• **Task**
Copy every line from the records below that holds the word "macOS".

• **Supplied data**
<<<<
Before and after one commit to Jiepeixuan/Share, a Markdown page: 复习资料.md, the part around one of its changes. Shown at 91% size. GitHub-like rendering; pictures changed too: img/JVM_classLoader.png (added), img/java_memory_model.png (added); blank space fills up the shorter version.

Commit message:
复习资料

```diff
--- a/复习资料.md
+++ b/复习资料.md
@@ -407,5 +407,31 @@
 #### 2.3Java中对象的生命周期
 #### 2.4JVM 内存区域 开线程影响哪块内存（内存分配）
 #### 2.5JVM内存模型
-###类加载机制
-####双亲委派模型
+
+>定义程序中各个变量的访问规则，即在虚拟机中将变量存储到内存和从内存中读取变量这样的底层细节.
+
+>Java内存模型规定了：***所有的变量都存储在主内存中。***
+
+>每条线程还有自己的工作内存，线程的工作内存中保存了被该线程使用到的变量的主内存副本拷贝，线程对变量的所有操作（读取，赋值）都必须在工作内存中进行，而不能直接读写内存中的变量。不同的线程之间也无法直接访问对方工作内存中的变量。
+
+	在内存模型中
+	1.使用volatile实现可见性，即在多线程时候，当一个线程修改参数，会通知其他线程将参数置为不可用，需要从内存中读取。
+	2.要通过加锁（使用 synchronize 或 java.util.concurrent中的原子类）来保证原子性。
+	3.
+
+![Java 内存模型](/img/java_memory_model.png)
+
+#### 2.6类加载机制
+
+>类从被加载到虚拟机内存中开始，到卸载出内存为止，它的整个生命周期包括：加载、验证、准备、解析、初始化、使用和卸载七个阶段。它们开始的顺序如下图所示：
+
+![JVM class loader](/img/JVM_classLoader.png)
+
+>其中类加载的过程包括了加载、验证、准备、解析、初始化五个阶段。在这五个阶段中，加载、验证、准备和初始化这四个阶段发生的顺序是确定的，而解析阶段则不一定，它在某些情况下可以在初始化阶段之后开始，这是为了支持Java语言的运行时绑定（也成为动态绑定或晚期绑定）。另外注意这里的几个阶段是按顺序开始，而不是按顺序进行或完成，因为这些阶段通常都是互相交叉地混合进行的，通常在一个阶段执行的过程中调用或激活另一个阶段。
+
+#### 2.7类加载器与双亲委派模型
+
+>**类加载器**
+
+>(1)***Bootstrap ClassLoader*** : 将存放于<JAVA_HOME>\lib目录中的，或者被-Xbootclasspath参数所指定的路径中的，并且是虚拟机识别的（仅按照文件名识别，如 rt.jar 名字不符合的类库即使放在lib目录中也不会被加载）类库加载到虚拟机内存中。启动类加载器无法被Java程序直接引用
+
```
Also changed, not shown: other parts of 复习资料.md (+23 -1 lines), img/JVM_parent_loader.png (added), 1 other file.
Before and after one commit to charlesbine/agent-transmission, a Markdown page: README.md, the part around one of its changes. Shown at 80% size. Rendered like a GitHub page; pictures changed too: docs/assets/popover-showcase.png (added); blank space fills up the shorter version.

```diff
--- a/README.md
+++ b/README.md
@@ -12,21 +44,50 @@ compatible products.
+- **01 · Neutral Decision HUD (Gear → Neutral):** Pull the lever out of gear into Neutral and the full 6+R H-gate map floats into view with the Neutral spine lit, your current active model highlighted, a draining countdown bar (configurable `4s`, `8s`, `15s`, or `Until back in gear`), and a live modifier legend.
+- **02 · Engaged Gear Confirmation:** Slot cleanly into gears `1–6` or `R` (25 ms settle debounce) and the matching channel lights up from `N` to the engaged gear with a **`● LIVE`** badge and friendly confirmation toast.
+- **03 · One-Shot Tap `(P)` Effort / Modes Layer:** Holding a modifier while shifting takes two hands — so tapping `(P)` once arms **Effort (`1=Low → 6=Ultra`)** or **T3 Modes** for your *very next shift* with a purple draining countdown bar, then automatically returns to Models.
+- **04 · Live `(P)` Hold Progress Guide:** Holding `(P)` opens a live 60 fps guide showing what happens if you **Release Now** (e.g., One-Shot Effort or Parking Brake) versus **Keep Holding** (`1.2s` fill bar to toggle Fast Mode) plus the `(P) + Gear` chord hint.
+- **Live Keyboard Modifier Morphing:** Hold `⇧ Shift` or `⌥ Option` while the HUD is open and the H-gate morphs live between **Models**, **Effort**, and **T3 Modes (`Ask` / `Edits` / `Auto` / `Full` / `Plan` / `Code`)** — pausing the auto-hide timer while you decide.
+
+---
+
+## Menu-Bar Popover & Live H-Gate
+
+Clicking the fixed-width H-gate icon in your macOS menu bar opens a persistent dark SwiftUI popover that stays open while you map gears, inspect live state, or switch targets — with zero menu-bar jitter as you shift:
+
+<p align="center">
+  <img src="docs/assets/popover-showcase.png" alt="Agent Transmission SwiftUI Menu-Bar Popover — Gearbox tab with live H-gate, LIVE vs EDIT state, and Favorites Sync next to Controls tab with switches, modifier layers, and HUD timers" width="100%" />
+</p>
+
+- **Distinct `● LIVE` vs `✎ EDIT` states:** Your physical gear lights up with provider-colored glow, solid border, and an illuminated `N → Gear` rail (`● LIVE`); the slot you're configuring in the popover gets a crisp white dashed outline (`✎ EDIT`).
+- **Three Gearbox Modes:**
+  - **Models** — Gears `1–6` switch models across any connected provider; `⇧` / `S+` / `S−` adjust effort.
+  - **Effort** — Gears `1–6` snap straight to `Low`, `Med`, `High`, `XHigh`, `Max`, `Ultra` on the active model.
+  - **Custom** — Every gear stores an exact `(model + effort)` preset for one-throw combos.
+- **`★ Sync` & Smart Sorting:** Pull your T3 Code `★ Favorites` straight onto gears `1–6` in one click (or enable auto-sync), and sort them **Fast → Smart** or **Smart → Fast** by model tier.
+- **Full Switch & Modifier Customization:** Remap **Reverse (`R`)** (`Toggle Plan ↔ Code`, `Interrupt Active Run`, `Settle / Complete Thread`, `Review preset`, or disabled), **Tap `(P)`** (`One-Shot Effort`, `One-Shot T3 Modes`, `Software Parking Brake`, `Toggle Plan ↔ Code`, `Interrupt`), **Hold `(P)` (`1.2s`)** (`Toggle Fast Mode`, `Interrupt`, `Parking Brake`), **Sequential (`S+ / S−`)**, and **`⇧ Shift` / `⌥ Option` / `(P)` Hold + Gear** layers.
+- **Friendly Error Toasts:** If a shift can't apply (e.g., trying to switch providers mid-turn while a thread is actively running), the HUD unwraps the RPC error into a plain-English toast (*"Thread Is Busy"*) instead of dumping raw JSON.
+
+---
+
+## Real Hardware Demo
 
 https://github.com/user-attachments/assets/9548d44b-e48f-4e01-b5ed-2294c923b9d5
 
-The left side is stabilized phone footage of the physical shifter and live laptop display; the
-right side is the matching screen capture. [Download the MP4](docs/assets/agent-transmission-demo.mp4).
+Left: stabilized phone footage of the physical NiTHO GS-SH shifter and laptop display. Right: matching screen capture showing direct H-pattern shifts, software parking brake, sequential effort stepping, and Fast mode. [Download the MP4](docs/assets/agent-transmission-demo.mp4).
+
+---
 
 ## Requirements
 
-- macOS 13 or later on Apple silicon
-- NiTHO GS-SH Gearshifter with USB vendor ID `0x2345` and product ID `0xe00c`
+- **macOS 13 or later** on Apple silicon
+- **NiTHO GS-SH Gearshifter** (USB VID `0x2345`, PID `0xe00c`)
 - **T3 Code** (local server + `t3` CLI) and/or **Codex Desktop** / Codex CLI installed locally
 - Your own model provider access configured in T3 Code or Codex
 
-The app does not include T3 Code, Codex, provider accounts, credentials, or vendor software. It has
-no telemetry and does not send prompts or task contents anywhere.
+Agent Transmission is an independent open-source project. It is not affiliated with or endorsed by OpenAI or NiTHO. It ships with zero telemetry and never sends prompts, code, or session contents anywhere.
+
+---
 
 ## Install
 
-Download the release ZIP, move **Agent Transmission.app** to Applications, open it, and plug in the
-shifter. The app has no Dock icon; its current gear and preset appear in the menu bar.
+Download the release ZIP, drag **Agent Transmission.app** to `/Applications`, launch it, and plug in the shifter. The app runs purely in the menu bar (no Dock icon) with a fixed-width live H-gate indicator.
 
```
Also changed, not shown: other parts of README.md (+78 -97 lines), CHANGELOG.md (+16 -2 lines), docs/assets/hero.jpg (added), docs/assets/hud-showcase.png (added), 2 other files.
>>>>
• **Reply to the task**
+Clicking the fixed-width H-gate icon in your macOS menu bar opens a persistent dark SwiftUI popover that stays open while you map gears, inspect live state, or switch targets — with zero menu-bar jitter as you shift:
-- macOS 13 or later on Apple silicon
+- **macOS 13 or later** on Apple silicon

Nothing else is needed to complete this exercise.